DATA IN THIS EXERCISE:
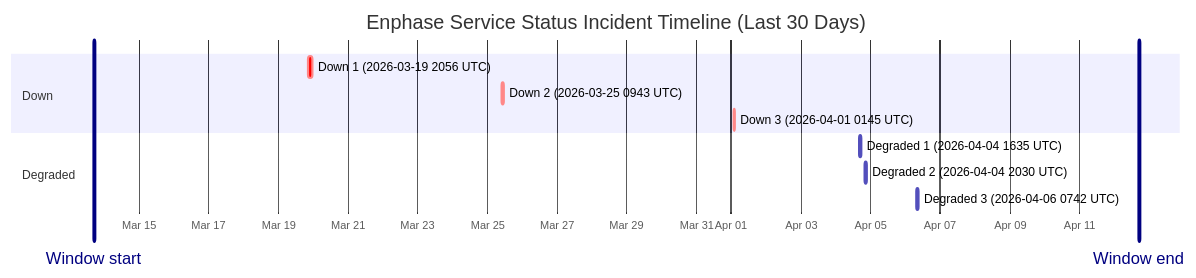
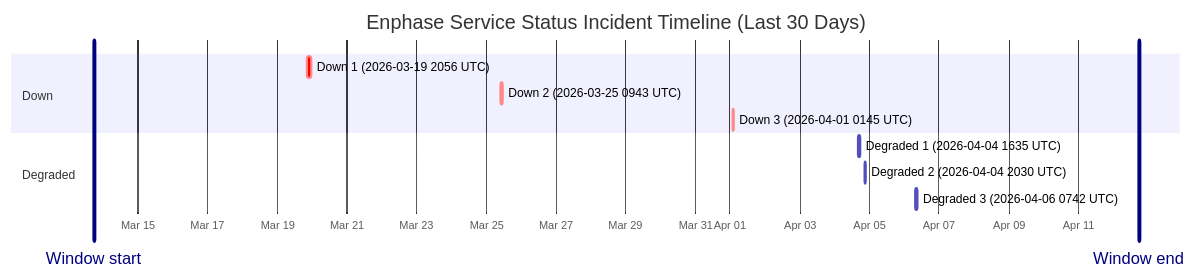
Before and after one commit to barneyonline/ha-enphase-ev-charger: the diagram in wiki/Service-Status-History.md, drawn with Mermaid. The commit also changed other lines of this file and 3 other files, not shown here.

````diff
--- a/wiki/Service-Status-History.md
+++ b/wiki/Service-Status-History.md
@@ -14,16 +14,16 @@
 ```mermaid
 gantt
     title Enphase Service Status Incident Timeline (Last 30 Days)
     dateFormat  YYYY-MM-DDTHH:mm:ss
     axisFormat  %b %d
-    Window start :vert, window-start, 2026-03-13T16:52:09, 0ms
-    Window end :vert, window-end, 2026-04-12T16:52:09, 0ms
+    Window start :vert, window-start, 2026-03-13T17:33:43, 0ms
+    Window end :vert, window-end, 2026-04-12T17:33:43, 0ms
     section Down
     Down 1 (2026-03-19 2056 UTC) :crit, down-1, 2026-03-19T20:56:20, 145m
     Down 2 (2026-03-25 0943 UTC) :crit, down-2, 2026-03-25T09:43:28, 111m
     Down 3 (2026-04-01 0145 UTC) :crit, down-3, 2026-04-01T01:45:09, 60m
     section Degraded
     Degraded 1 (2026-04-04 1635 UTC) :active, degraded-1, 2026-04-04T16:35:17, 60m
     Degraded 2 (2026-04-04 2030 UTC) :active, degraded-2, 2026-04-04T20:30:40, 60m
     Degraded 3 (2026-04-06 0742 UTC) :active, degraded-3, 2026-04-06T07:42:09, 85m
 ```
````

WORK INSTRUCTION: From the line containing "Degraded 3 (2026-04-06" to the final line of the data, repeat each line exactly. Include both ends.

EXERCISE RESULT:
     Degraded 3 (2026-04-06 0742 UTC) :active, degraded-3, 2026-04-06T07:42:09, 85m
 ```
````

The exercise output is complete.